Drinking alcohol wasn’t always a normal occurrence in my life. My grandparents, who raised me for part of my life, didn’t drink at all. But most of the other adults in my life did. Most of my friends’ parents drank, and as we entered our teen years, we were bonded together through our adventures of drinking. We didn’t see it.
As I got older, I sought a community of friends who worked hard and played hard. We had promising careers. We raced sailboats, played softball, tennis, bowling leagues, flag football, sand volleyball, volunteered our time to local charities, and at the end of each of these activities we bonded over drinks. I didn’t see it.
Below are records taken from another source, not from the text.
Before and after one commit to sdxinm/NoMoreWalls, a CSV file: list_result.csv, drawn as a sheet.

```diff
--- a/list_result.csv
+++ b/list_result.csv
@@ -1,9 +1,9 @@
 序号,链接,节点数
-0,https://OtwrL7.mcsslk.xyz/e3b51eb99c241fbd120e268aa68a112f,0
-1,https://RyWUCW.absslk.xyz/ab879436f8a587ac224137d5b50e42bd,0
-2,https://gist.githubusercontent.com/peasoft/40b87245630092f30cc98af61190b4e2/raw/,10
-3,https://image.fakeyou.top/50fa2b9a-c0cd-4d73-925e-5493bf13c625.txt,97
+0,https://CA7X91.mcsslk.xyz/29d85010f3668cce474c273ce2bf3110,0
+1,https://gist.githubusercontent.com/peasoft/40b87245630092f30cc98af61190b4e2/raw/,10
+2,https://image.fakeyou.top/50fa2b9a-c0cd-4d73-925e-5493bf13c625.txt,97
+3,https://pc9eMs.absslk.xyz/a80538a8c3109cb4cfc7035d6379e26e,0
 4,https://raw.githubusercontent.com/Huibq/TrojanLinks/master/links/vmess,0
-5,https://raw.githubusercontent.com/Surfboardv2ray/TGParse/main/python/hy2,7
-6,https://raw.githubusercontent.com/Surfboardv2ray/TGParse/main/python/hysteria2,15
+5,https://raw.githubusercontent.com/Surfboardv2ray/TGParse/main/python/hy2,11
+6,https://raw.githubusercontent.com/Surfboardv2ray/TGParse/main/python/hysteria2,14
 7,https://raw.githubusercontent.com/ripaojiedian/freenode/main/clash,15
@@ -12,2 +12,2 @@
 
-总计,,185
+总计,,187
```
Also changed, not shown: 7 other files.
For years, I didn’t see any harm in this. I was on a sailboat every Saturday and Sunday morning at 8 a.m. for most of my late teens and 20s. I didn’t miss commitments or show up late to work. No DUI’s or work performance issues. Something I couldn’t see then was the way my life, my activities, my vacations, my goals all revolved around when we were going to have a drink afterward to celebrate or to bond. I didn’t see it.
Into my late 20s and 30s, I started to notice friends who were starting to have serious problems. Friends who started with drinking and moved on to drugs. Friends who committed suicide, friends who died in drunken car accidents, friends whose careers were derailed by a DUI. When a friend died of an overdose, or suicide, or a car accident, we celebrated them with a toast and a drink. I visited friends in jail and drove them to their court-ordered AA meetings. Still, I didn’t see it.
I saw movies and TV shows that celebrated drinking. That normalized it. Meme’s about drinking and mommy wine time. Groups of friends where we encouraged each other to have another shot and laughed at each other when someone drank too much. Playdates where we drank champagne and counted down the hours until the little ones went to bed so I could have a glass of wine. Fancy dinners where we ordered the best wine or champagne money could buy, only to feel awful the next morning. Trips to beautiful islands and expensive destinations, where our days and nights revolved around drinking and we pieced together the evening’s events the next morning through hazed memories, and laughter, and a lot of times…..shame. I didn’t see it.
I didn’t really see any of it until a series of things happened in my life. My divorce, a forced job change, a friend who died, another who took his own life, blending of my new family……all of these things forced me to look inward and question my relationship with alcohol. I was questioning where my life was going and what I wanted in life for myself, my family, and my children. I purchased a book from Amazon called This Naked Mind: Control Alcohol, Find Freedom, Discover Happiness, and Change Your Life. I started the book with a glass of wine in hand! I finished it and haven’t had a drink since and haven’t wanted one.
I finally see it. I see it all. I see my friends and loved ones struggling. I see the underlying and ignored mental health issues. I see that most of us have them. I see people with the greatest potential being held back by their drinking. I see beautiful children ignored by grumpy parents because they partied too hard the night before. I see how COVID has increased drinking. I see how many people reach out to me and ask, ‘What was the name of that book you read?’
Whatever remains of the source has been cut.